Recorded data below:

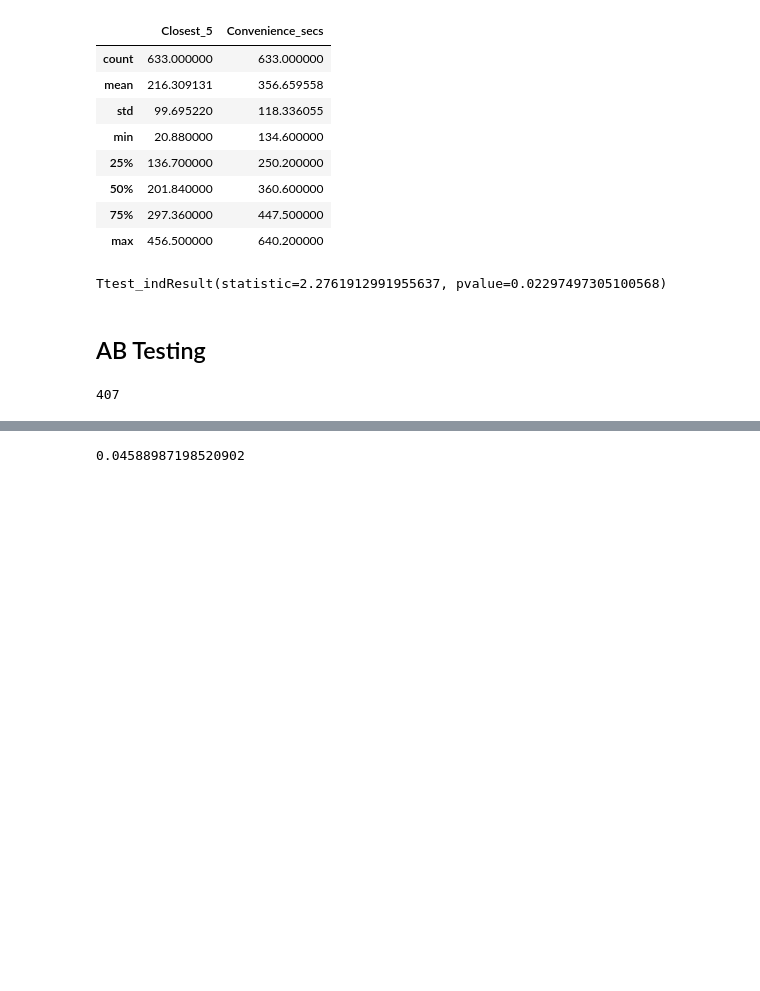
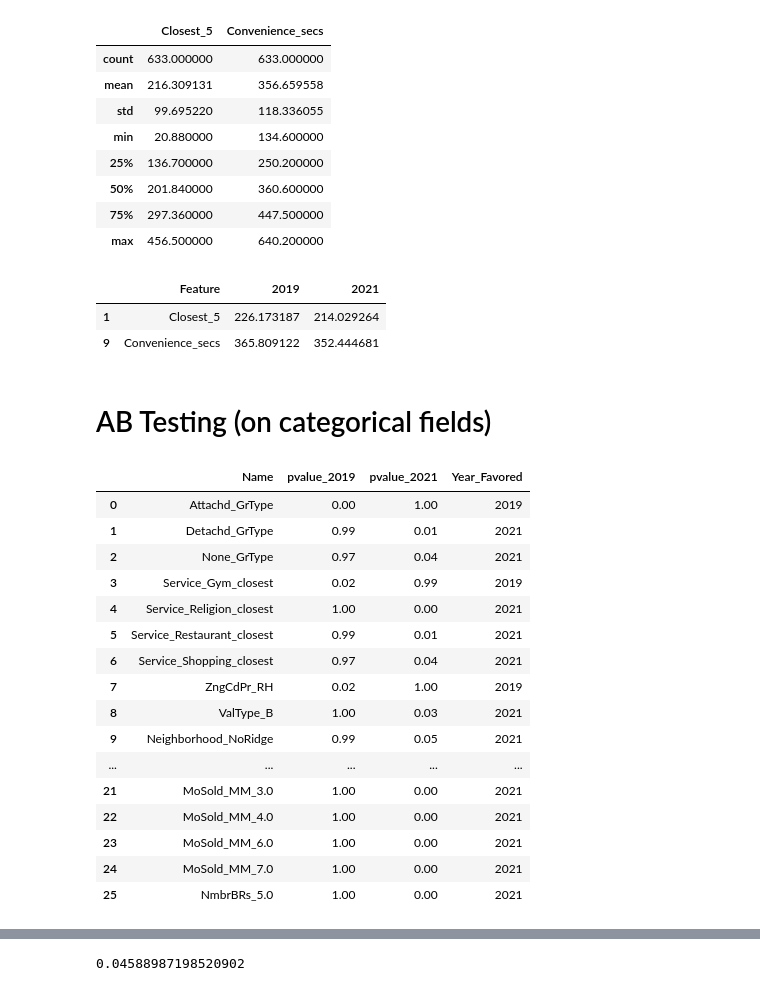
Before and after one commit to lelandjmurrin/Ames_Housing_Project, a Jupyter notebook: Ames_Project_Testing.ipynb, the cells around one changed output, grey strips where cells are left out. Saved outputs shown, nothing was run; the diff lists cells and outputs as text; code cells hidden in the pictures; blank space fills up the shorter version.

```diff
--- a/Ames_Project_Testing.ipynb
+++ b/Ames_Project_Testing.ipynb
@@ -165,11 +144,8 @@ display(df_features_all.query("Year == 2019")[sig_fields].describe(), df_feature
 | 50% | 201.840000 | 360.600000 |
 | 75% | 297.360000 | 447.500000 |
 | max | 456.500000 | 640.200000 |
-# %%
-ttest_ind(df_features_all.query("YrBuilt != 0 and Year == 2019").YrBuilt, df_features_all.query("YrBuilt != 0 and Year == 2021").YrBuilt)
-# %% [output]
-Ttest_indResult(statistic=2.2761912991955637, pvalue=0.02297497305100568)
 # %%
+#Creating final output table for presentation
 (df_features_all
     .pipe(remove_undeveloped_lots, df_house_all)
     .groupby('Year')
@@ -179,6 +155,10 @@ Ttest_indResult(statistic=2.2761912991955637, pvalue=0.02297497305100568)
     .query("level_1 == 'mean'")
     .drop("level_1", axis = 1)
     .set_axis(["Feature", "2019", "2021"], axis = 1)
-).to_csv("Visualizations/Ttest_features_results.csv", index = None)
+)#.to_csv("Visualizations/Ttest_features_results.csv", index = None)
+# %% [output]
+|  | Feature | 2019 | 2021 |
+| 1 | Closest_5 | 226.173187 | 214.029264 |
+| 9 | Convenience_secs | 365.809122 | 352.444681 |
 # %% [markdown]
-## AB Testing
+# AB Testing (on categorical fields)
@@ -188,5 +165 @@ df_house
-# %%
-df_features_all.groupby("Year").Has_Fireplace.value_counts().rename("Counts")[(2019, 0)]
-# %% [output]
-407
 # %%
@@ -232,8 +204,29 @@ df_features_all_dummies = df_features_all.join(df_AB_house_dummies).join(df_hous
 df_AB_final_results = pd.DataFrame([[result[0], result[1][1], result[1][2]] for result in [[f, AB_test(df_features_all_dummies, f)] for f in selected_AB_features] if result[1][1] <= 0.05 or result[1][2] <= 0.05],
                                          columns = ["Name", "pvalue_2019", "pvalue_2021"])
 # %%
+#Determining which year is favored per feature value
 df_AB_Year_Favored = df_AB_final_results.join(df_AB_final_results
                                 .apply(lambda x: 2019 if x.pvalue_2019 < x.pvalue_2021 else 2021, axis = 1)
                                 .rename("Year_Favored")
                             )
+
+df_AB_Year_Favored
+# %% [output]
+|  | Name | pvalue_2019 | pvalue_2021 | Year_Favored |
+| 0 | Attachd_GrType | 0.00 | 1.00 | 2019 |
+| 1 | Detachd_GrType | 0.99 | 0.01 | 2021 |
+| 2 | None_GrType | 0.97 | 0.04 | 2021 |
+| 3 | Service_Gym_closest | 0.02 | 0.99 | 2019 |
+| 4 | Service_Religion_closest | 1.00 | 0.00 | 2021 |
+| 5 | Service_Restaurant_closest | 0.99 | 0.01 | 2021 |
+| 6 | Service_Shopping_closest | 0.97 | 0.04 | 2021 |
+| 7 | ZngCdPr_RH | 0.02 | 1.00 | 2019 |
+| 8 | ValType_B | 1.00 | 0.03 | 2021 |
+| 9 | Neighborhood_NoRidge | 0.99 | 0.05 | 2021 |
+| ... | ... | ... | ... | ... |
+| 21 | MoSold_MM_3.0 | 1.00 | 0.00 | 2021 |
+| 22 | MoSold_MM_4.0 | 1.00 | 0.00 | 2021 |
+| 23 | MoSold_MM_6.0 | 1.00 | 0.00 | 2021 |
+| 24 | MoSold_MM_7.0 | 1.00 | 0.00 | 2021 |
+| 25 | NmbrBRs_5.0 | 1.00 | 0.00 | 2021 |
 # %%
```
Also changed, not shown: parts of 30 cells of this notebook, 4 other files.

End of Recorded data.

> [What you should do]
Repeat each record exactly as shown above, dropping all images.

> [Output of the task]
Before and after one commit to lelandjmurrin/Ames_Housing_Project, a Jupyter notebook: Ames_Project_Testing.ipynb, the cells around one changed output, grey strips where cells are left out. Saved outputs shown, nothing was run; the diff lists cells and outputs as text; code cells hidden in the pictures; blank space fills up the shorter version.

```diff
--- a/Ames_Project_Testing.ipynb
+++ b/Ames_Project_Testing.ipynb
@@ -165,11 +144,8 @@ display(df_features_all.query("Year == 2019")[sig_fields].describe(), df_feature
 | 50% | 201.840000 | 360.600000 |
 | 75% | 297.360000 | 447.500000 |
 | max | 456.500000 | 640.200000 |
-# %%
-ttest_ind(df_features_all.query("YrBuilt != 0 and Year == 2019").YrBuilt, df_features_all.query("YrBuilt != 0 and Year == 2021").YrBuilt)
-# %% [output]
-Ttest_indResult(statistic=2.2761912991955637, pvalue=0.02297497305100568)
 # %%
+#Creating final output table for presentation
 (df_features_all
     .pipe(remove_undeveloped_lots, df_house_all)
     .groupby('Year')
@@ -179,6 +155,10 @@ Ttest_indResult(statistic=2.2761912991955637, pvalue=0.02297497305100568)
     .query("level_1 == 'mean'")
     .drop("level_1", axis = 1)
     .set_axis(["Feature", "2019", "2021"], axis = 1)
-).to_csv("Visualizations/Ttest_features_results.csv", index = None)
+)#.to_csv("Visualizations/Ttest_features_results.csv", index = None)
+# %% [output]
+|  | Feature | 2019 | 2021 |
+| 1 | Closest_5 | 226.173187 | 214.029264 |
+| 9 | Convenience_secs | 365.809122 | 352.444681 |
 # %% [markdown]
-## AB Testing
+# AB Testing (on categorical fields)
@@ -188,5 +165 @@ df_house
-# %%
-df_features_all.groupby("Year").Has_Fireplace.value_counts().rename("Counts")[(2019, 0)]
-# %% [output]
-407
 # %%
@@ -232,8 +204,29 @@ df_features_all_dummies = df_features_all.join(df_AB_house_dummies).join(df_hous
 df_AB_final_results = pd.DataFrame([[result[0], result[1][1], result[1][2]] for result in [[f, AB_test(df_features_all_dummies, f)] for f in selected_AB_features] if result[1][1] <= 0.05 or result[1][2] <= 0.05],
                                          columns = ["Name", "pvalue_2019", "pvalue_2021"])
 # %%
+#Determining which year is favored per feature value
 df_AB_Year_Favored = df_AB_final_results.join(df_AB_final_results
                                 .apply(lambda x: 2019 if x.pvalue_2019 < x.pvalue_2021 else 2021, axis = 1)
                                 .rename("Year_Favored")
                             )
+
+df_AB_Year_Favored
+# %% [output]
+|  | Name | pvalue_2019 | pvalue_2021 | Year_Favored |
+| 0 | Attachd_GrType | 0.00 | 1.00 | 2019 |
+| 1 | Detachd_GrType | 0.99 | 0.01 | 2021 |
+| 2 | None_GrType | 0.97 | 0.04 | 2021 |
+| 3 | Service_Gym_closest | 0.02 | 0.99 | 2019 |
+| 4 | Service_Religion_closest | 1.00 | 0.00 | 2021 |
+| 5 | Service_Restaurant_closest | 0.99 | 0.01 | 2021 |
+| 6 | Service_Shopping_closest | 0.97 | 0.04 | 2021 |
+| 7 | ZngCdPr_RH | 0.02 | 1.00 | 2019 |
+| 8 | ValType_B | 1.00 | 0.03 | 2021 |
+| 9 | Neighborhood_NoRidge | 0.99 | 0.05 | 2021 |
+| ... | ... | ... | ... | ... |
+| 21 | MoSold_MM_3.0 | 1.00 | 0.00 | 2021 |
+| 22 | MoSold_MM_4.0 | 1.00 | 0.00 | 2021 |
+| 23 | MoSold_MM_6.0 | 1.00 | 0.00 | 2021 |
+| 24 | MoSold_MM_7.0 | 1.00 | 0.00 | 2021 |
+| 25 | NmbrBRs_5.0 | 1.00 | 0.00 | 2021 |
 # %%
```
Also changed, not shown: parts of 30 cells of this notebook, 4 other files.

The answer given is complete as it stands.